GIVEN RECORDS —
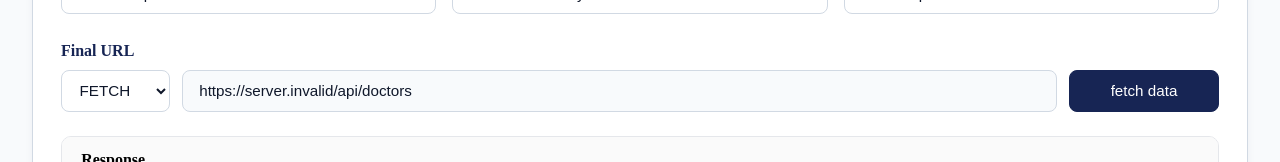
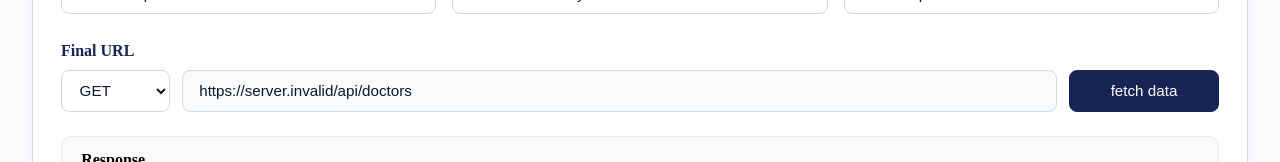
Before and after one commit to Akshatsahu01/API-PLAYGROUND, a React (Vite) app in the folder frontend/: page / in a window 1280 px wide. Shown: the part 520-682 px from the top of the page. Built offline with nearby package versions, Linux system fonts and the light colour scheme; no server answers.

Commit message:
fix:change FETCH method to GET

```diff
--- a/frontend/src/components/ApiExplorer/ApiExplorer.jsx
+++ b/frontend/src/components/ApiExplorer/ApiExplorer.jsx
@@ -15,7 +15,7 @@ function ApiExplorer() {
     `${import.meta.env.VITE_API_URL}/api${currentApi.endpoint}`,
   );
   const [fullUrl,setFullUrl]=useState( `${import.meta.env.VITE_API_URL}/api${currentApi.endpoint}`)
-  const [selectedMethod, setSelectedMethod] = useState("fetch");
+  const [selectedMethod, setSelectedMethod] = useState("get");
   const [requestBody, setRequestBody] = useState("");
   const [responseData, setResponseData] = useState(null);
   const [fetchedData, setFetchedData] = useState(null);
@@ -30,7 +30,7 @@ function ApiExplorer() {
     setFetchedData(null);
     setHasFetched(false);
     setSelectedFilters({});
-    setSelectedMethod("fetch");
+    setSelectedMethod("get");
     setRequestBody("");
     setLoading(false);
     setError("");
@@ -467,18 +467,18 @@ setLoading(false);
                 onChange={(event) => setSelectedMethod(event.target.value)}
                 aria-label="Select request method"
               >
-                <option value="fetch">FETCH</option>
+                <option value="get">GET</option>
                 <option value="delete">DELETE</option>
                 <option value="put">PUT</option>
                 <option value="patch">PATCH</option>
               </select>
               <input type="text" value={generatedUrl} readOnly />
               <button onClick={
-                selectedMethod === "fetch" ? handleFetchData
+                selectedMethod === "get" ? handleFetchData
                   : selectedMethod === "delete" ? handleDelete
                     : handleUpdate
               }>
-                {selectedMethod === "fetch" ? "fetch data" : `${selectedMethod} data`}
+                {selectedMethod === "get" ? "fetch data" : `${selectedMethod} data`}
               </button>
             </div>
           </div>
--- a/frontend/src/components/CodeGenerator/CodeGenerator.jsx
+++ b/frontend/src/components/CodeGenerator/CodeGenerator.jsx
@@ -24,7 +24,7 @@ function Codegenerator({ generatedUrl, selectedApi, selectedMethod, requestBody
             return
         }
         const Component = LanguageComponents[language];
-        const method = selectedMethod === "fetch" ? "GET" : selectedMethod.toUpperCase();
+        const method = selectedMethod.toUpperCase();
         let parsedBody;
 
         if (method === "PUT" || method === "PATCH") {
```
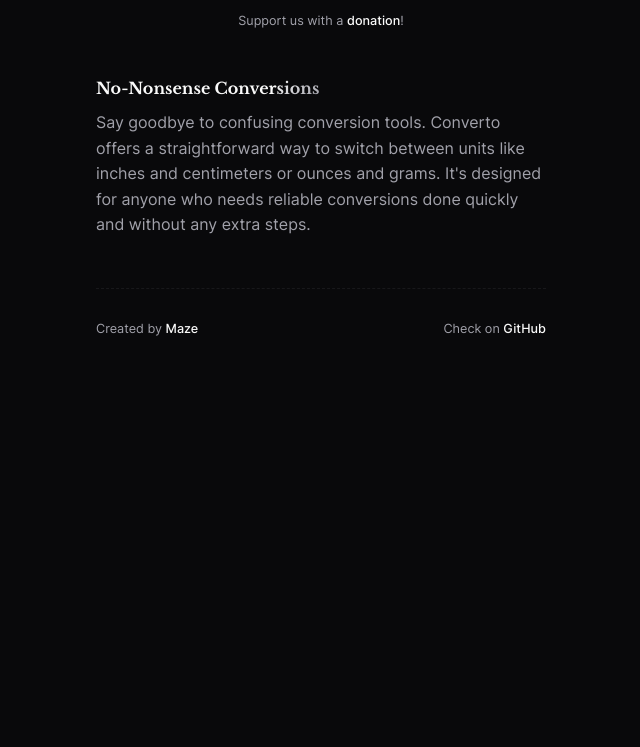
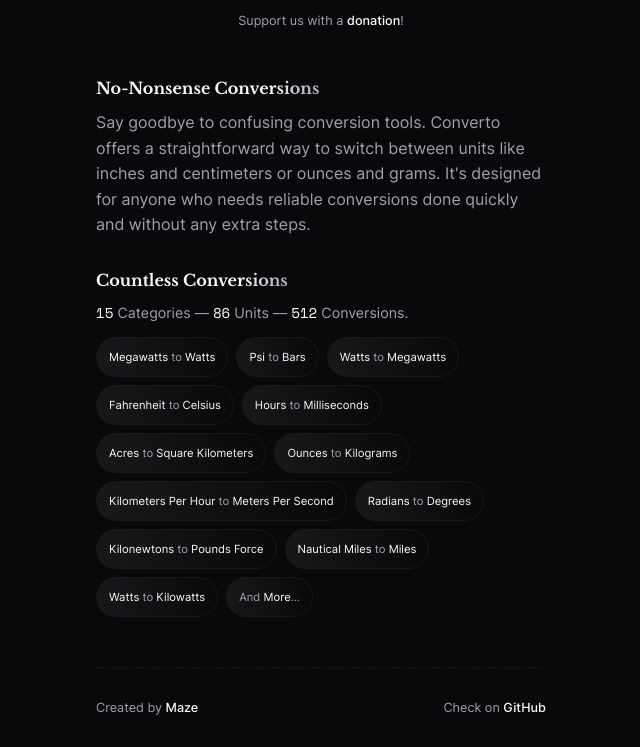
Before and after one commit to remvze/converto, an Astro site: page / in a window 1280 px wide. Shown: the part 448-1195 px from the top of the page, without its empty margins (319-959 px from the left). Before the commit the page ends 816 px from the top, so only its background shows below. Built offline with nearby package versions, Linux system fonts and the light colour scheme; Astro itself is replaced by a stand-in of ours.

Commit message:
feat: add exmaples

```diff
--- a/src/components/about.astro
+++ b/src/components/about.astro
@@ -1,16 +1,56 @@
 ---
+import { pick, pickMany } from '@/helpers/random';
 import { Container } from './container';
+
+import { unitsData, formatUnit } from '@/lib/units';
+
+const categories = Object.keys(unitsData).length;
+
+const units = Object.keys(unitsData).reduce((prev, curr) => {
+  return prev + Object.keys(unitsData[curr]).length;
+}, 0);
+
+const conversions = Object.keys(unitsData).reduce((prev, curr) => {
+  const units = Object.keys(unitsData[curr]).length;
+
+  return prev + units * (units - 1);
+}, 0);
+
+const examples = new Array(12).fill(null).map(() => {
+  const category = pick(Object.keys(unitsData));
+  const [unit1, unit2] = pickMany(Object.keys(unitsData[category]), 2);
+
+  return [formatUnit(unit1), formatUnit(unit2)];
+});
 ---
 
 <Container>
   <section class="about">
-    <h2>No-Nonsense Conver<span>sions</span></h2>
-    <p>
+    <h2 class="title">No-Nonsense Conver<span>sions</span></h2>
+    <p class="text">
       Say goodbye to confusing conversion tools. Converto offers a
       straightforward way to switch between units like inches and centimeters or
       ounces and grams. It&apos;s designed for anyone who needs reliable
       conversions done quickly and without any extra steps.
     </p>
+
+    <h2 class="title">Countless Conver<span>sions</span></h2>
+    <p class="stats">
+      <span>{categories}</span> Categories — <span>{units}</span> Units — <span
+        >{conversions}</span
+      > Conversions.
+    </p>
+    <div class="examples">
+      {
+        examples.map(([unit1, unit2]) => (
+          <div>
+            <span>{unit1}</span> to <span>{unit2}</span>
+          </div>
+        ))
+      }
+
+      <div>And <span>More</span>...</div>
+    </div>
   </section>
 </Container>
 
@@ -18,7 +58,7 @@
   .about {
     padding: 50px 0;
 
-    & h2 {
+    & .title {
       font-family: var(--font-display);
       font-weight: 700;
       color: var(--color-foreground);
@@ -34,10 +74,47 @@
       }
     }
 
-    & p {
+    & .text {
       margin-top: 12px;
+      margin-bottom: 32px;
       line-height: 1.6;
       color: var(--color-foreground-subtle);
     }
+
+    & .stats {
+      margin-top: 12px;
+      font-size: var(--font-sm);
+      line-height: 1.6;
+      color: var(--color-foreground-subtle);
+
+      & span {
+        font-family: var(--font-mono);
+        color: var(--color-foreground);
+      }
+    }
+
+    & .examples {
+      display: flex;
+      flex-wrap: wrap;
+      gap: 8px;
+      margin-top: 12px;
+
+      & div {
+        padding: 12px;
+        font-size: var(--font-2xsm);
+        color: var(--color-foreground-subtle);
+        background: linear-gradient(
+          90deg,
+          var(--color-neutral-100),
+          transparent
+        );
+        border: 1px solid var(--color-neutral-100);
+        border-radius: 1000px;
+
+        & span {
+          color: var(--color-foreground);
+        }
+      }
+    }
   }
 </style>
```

WHAT THIS TASK INVOLVES —
Return the records above exactly, without the pictures.

RESPONSE —
Before and after one commit to Akshatsahu01/API-PLAYGROUND, a React (Vite) app in the folder frontend/: page / in a window 1280 px wide. Shown: the part 520-682 px from the top of the page. Built offline with nearby package versions, Linux system fonts and the light colour scheme; no server answers.

Commit message:
fix:change FETCH method to GET

```diff
--- a/frontend/src/components/ApiExplorer/ApiExplorer.jsx
+++ b/frontend/src/components/ApiExplorer/ApiExplorer.jsx
@@ -15,7 +15,7 @@ function ApiExplorer() {
     `${import.meta.env.VITE_API_URL}/api${currentApi.endpoint}`,
   );
   const [fullUrl,setFullUrl]=useState( `${import.meta.env.VITE_API_URL}/api${currentApi.endpoint}`)
-  const [selectedMethod, setSelectedMethod] = useState("fetch");
+  const [selectedMethod, setSelectedMethod] = useState("get");
   const [requestBody, setRequestBody] = useState("");
   const [responseData, setResponseData] = useState(null);
   const [fetchedData, setFetchedData] = useState(null);
@@ -30,7 +30,7 @@ function ApiExplorer() {
     setFetchedData(null);
     setHasFetched(false);
     setSelectedFilters({});
-    setSelectedMethod("fetch");
+    setSelectedMethod("get");
     setRequestBody("");
     setLoading(false);
     setError("");
@@ -467,18 +467,18 @@ setLoading(false);
                 onChange={(event) => setSelectedMethod(event.target.value)}
                 aria-label="Select request method"
               >
-                <option value="fetch">FETCH</option>
+                <option value="get">GET</option>
                 <option value="delete">DELETE</option>
                 <option value="put">PUT</option>
                 <option value="patch">PATCH</option>
               </select>
               <input type="text" value={generatedUrl} readOnly />
               <button onClick={
-                selectedMethod === "fetch" ? handleFetchData
+                selectedMethod === "get" ? handleFetchData
                   : selectedMethod === "delete" ? handleDelete
                     : handleUpdate
               }>
-                {selectedMethod === "fetch" ? "fetch data" : `${selectedMethod} data`}
+                {selectedMethod === "get" ? "fetch data" : `${selectedMethod} data`}
               </button>
             </div>
           </div>
--- a/frontend/src/components/CodeGenerator/CodeGenerator.jsx
+++ b/frontend/src/components/CodeGenerator/CodeGenerator.jsx
@@ -24,7 +24,7 @@ function Codegenerator({ generatedUrl, selectedApi, selectedMethod, requestBody
             return
         }
         const Component = LanguageComponents[language];
-        const method = selectedMethod === "fetch" ? "GET" : selectedMethod.toUpperCase();
+        const method = selectedMethod.toUpperCase();
         let parsedBody;
 
         if (method === "PUT" || method === "PATCH") {
```
Before and after one commit to remvze/converto, an Astro site: page / in a window 1280 px wide. Shown: the part 448-1195 px from the top of the page, without its empty margins (319-959 px from the left). Before the commit the page ends 816 px from the top, so only its background shows below. Built offline with nearby package versions, Linux system fonts and the light colour scheme; Astro itself is replaced by a stand-in of ours.

Commit message:
feat: add exmaples

```diff
--- a/src/components/about.astro
+++ b/src/components/about.astro
@@ -1,16 +1,56 @@
 ---
+import { pick, pickMany } from '@/helpers/random';
 import { Container } from './container';
+
+import { unitsData, formatUnit } from '@/lib/units';
+
+const categories = Object.keys(unitsData).length;
+
+const units = Object.keys(unitsData).reduce((prev, curr) => {
+  return prev + Object.keys(unitsData[curr]).length;
+}, 0);
+
+const conversions = Object.keys(unitsData).reduce((prev, curr) => {
+  const units = Object.keys(unitsData[curr]).length;
+
+  return prev + units * (units - 1);
+}, 0);
+
+const examples = new Array(12).fill(null).map(() => {
+  const category = pick(Object.keys(unitsData));
+  const [unit1, unit2] = pickMany(Object.keys(unitsData[category]), 2);
+
+  return [formatUnit(unit1), formatUnit(unit2)];
+});
 ---
 
 <Container>
   <section class="about">
-    <h2>No-Nonsense Conver<span>sions</span></h2>
-    <p>
+    <h2 class="title">No-Nonsense Conver<span>sions</span></h2>
+    <p class="text">
       Say goodbye to confusing conversion tools. Converto offers a
       straightforward way to switch between units like inches and centimeters or
       ounces and grams. It&apos;s designed for anyone who needs reliable
       conversions done quickly and without any extra steps.
     </p>
+
+    <h2 class="title">Countless Conver<span>sions</span></h2>
+    <p class="stats">
+      <span>{categories}</span> Categories — <span>{units}</span> Units — <span
+        >{conversions}</span
+      > Conversions.
+    </p>
+    <div class="examples">
+      {
+        examples.map(([unit1, unit2]) => (
+          <div>
+            <span>{unit1}</span> to <span>{unit2}</span>
+          </div>
+        ))
+      }
+
+      <div>And <span>More</span>...</div>
+    </div>
   </section>
 </Container>
 
@@ -18,7 +58,7 @@
   .about {
     padding: 50px 0;
 
-    & h2 {
+    & .title {
       font-family: var(--font-display);
       font-weight: 700;
       color: var(--color-foreground);
@@ -34,10 +74,47 @@
       }
     }
 
-    & p {
+    & .text {
       margin-top: 12px;
+      margin-bottom: 32px;
       line-height: 1.6;
       color: var(--color-foreground-subtle);
     }
+
+    & .stats {
+      margin-top: 12px;
+      font-size: var(--font-sm);
+      line-height: 1.6;
+      color: var(--color-foreground-subtle);
+
+      & span {
+        font-family: var(--font-mono);
+        color: var(--color-foreground);
+      }
+    }
+
+    & .examples {
+      display: flex;
+      flex-wrap: wrap;
+      gap: 8px;
+      margin-top: 12px;
+
+      & div {
+        padding: 12px;
+        font-size: var(--font-2xsm);
+        color: var(--color-foreground-subtle);
+        background: linear-gradient(
+          90deg,
+          var(--color-neutral-100),
+          transparent
+        );
+        border: 1px solid var(--color-neutral-100);
+        border-radius: 1000px;
+
+        & span {
+          color: var(--color-foreground);
+        }
+      }
+    }
   }
 </style>
```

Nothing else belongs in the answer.